*WORK REQUEST*:
Each record below must come back exactly as written; its pictures must not.

*RECORDS FOR THE TASK*:
********************

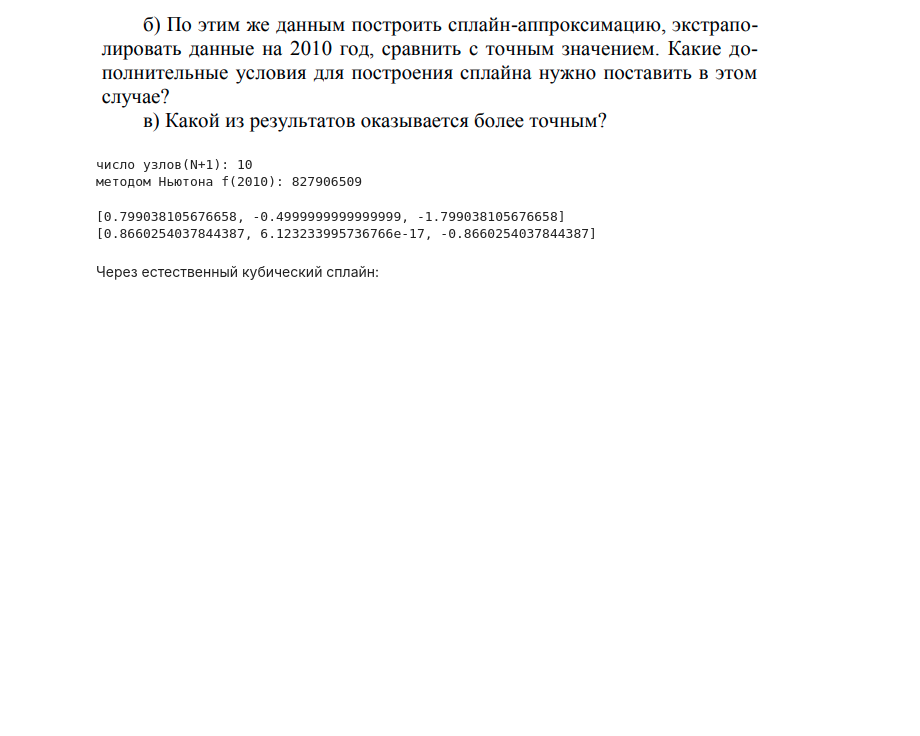
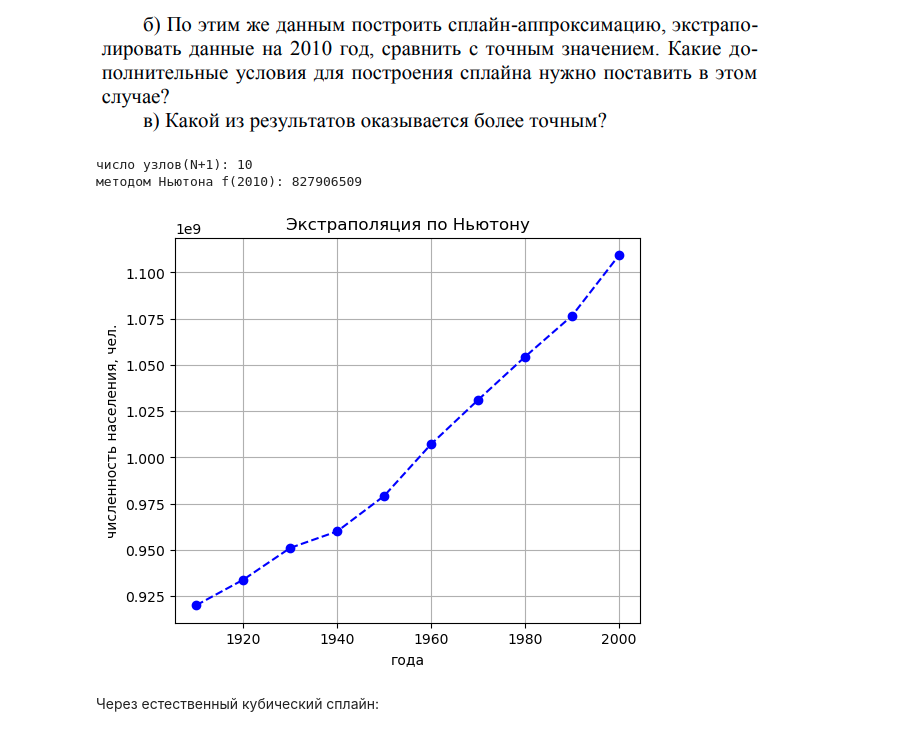
Before and after one commit to marfadita/CM-mipt, a Jupyter notebook: дз_самостоятельные/дз1_сем1.ipynb, the cells around one changed output. Drawn from its saved outputs; the diff is of its cells as text; code cells hidden in the pictures; blank space fills up the shorter version.

```diff
--- a/дз_самостоятельные/дз1_сем1.ipynb
+++ b/дз_самостоятельные/дз1_сем1.ipynb
@@ -66,41 +69,47 @@ print(f'Ширина функции на полувысоте: {np.round(np.abs(
 ![image-2.png](attachment:image-2.png)
 # %%
 def div_diff(x, f):
-    """Первая строка полученной матрицы - разности Ньютона увеличивающегося порядка"""
-    n = len(x);
+    """
+    Первая строка полученной матрицы - разности Ньютона увеличивающегося порядка
+    """
+
+    n = len(x)
     F = np.empty((n, n))
     F[:, 0] = f
     for k in range(1, n):
         F[0:n-k, k] = (F[1:n-k+1, k-1] - F[0:n-k, k-1]) / (x[k:] - x[:-k])
-    print(F)
     return F
 # %%
 x = np.arange(1910, 2010, 10)
 h = 10
 N = x.shape[0] - 1
 print(f'число узлов(N+1): {N+1}')
-f = np.array([92228496, 106021537, 123202624, 132164569,151325798, 179323175, 203211926,226545805,248709873,281421906])
+
+f_people = np.array([92228496, 106021537, 123202624, 132164569,151325798, 179323175, 203211926,226545805,248709873,281421906])
 z = 2010
-coef = div_diff(x, f)[0,:]
+coef = div_diff(x, f_people)[0,:]
 
 x_diff = [z-key for key in x]
 x_diff.insert(0,1)
 
-res = 0
+res_newton = 0
 for i, value in enumerate(coef):
-    res += value * np.cumprod(x_diff)[i]
+    res_newton += value * np.cumprod(x_diff)[i]
 
-print(f'методом Ньютона f({z}): {int(res)}')
+print(f'методом Ньютона f({z}): {int(res_newton)}')
 # %% [output]
 число узлов(N+1): 10
 методом Ньютона f(2010): 827906509
-# %%
-x = [(-1/2) + (3/2)*np.cos((2*m+1)*np.pi/6) for m in range(3)]
-print(x)
-print([np.cos((2*m+1)*np.pi/6) for m in range(3)])
-# %% [output]
-[0.799038105676658, -0.4999999999999999, -1.799038105676658]
-[0.8660254037844387, 6.123233995736766e-17, -0.8660254037844387]
+# %%
+plt.figure(figsize=(6,5))
+plt.title('Экстраполяция по Ньютону')
+plt.plot(x, f_people + res_newton, '--bo',label='line with marker')
+plt.xlabel('года')
+plt.ylabel('численность населения, чел.')
+plt.yscale('linear')
+plt.grid()
+# %% [output]
+[figure, added]
 # %% [markdown]
 Через естественный кубический сплайн:
 # %%
```
Also changed, not shown: parts of 13 cells of this notebook.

********************

*EXERCISE SOLUTION*:
Before and after one commit to marfadita/CM-mipt, a Jupyter notebook: дз_самостоятельные/дз1_сем1.ipynb, the cells around one changed output. Drawn from its saved outputs; the diff is of its cells as text; code cells hidden in the pictures; blank space fills up the shorter version.

```diff
--- a/дз_самостоятельные/дз1_сем1.ipynb
+++ b/дз_самостоятельные/дз1_сем1.ipynb
@@ -66,41 +69,47 @@ print(f'Ширина функции на полувысоте: {np.round(np.abs(
 ![image-2.png](attachment:image-2.png)
 # %%
 def div_diff(x, f):
-    """Первая строка полученной матрицы - разности Ньютона увеличивающегося порядка"""
-    n = len(x);
+    """
+    Первая строка полученной матрицы - разности Ньютона увеличивающегося порядка
+    """
+
+    n = len(x)
     F = np.empty((n, n))
     F[:, 0] = f
     for k in range(1, n):
         F[0:n-k, k] = (F[1:n-k+1, k-1] - F[0:n-k, k-1]) / (x[k:] - x[:-k])
-    print(F)
     return F
 # %%
 x = np.arange(1910, 2010, 10)
 h = 10
 N = x.shape[0] - 1
 print(f'число узлов(N+1): {N+1}')
-f = np.array([92228496, 106021537, 123202624, 132164569,151325798, 179323175, 203211926,226545805,248709873,281421906])
+
+f_people = np.array([92228496, 106021537, 123202624, 132164569,151325798, 179323175, 203211926,226545805,248709873,281421906])
 z = 2010
-coef = div_diff(x, f)[0,:]
+coef = div_diff(x, f_people)[0,:]
 
 x_diff = [z-key for key in x]
 x_diff.insert(0,1)
 
-res = 0
+res_newton = 0
 for i, value in enumerate(coef):
-    res += value * np.cumprod(x_diff)[i]
+    res_newton += value * np.cumprod(x_diff)[i]
 
-print(f'методом Ньютона f({z}): {int(res)}')
+print(f'методом Ньютона f({z}): {int(res_newton)}')
 # %% [output]
 число узлов(N+1): 10
 методом Ньютона f(2010): 827906509
-# %%
-x = [(-1/2) + (3/2)*np.cos((2*m+1)*np.pi/6) for m in range(3)]
-print(x)
-print([np.cos((2*m+1)*np.pi/6) for m in range(3)])
-# %% [output]
-[0.799038105676658, -0.4999999999999999, -1.799038105676658]
-[0.8660254037844387, 6.123233995736766e-17, -0.8660254037844387]
+# %%
+plt.figure(figsize=(6,5))
+plt.title('Экстраполяция по Ньютону')
+plt.plot(x, f_people + res_newton, '--bo',label='line with marker')
+plt.xlabel('года')
+plt.ylabel('численность населения, чел.')
+plt.yscale('linear')
+plt.grid()
+# %% [output]
+[figure, added]
 # %% [markdown]
 Через естественный кубический сплайн:
 # %%
```
Also changed, not shown: parts of 13 cells of this notebook.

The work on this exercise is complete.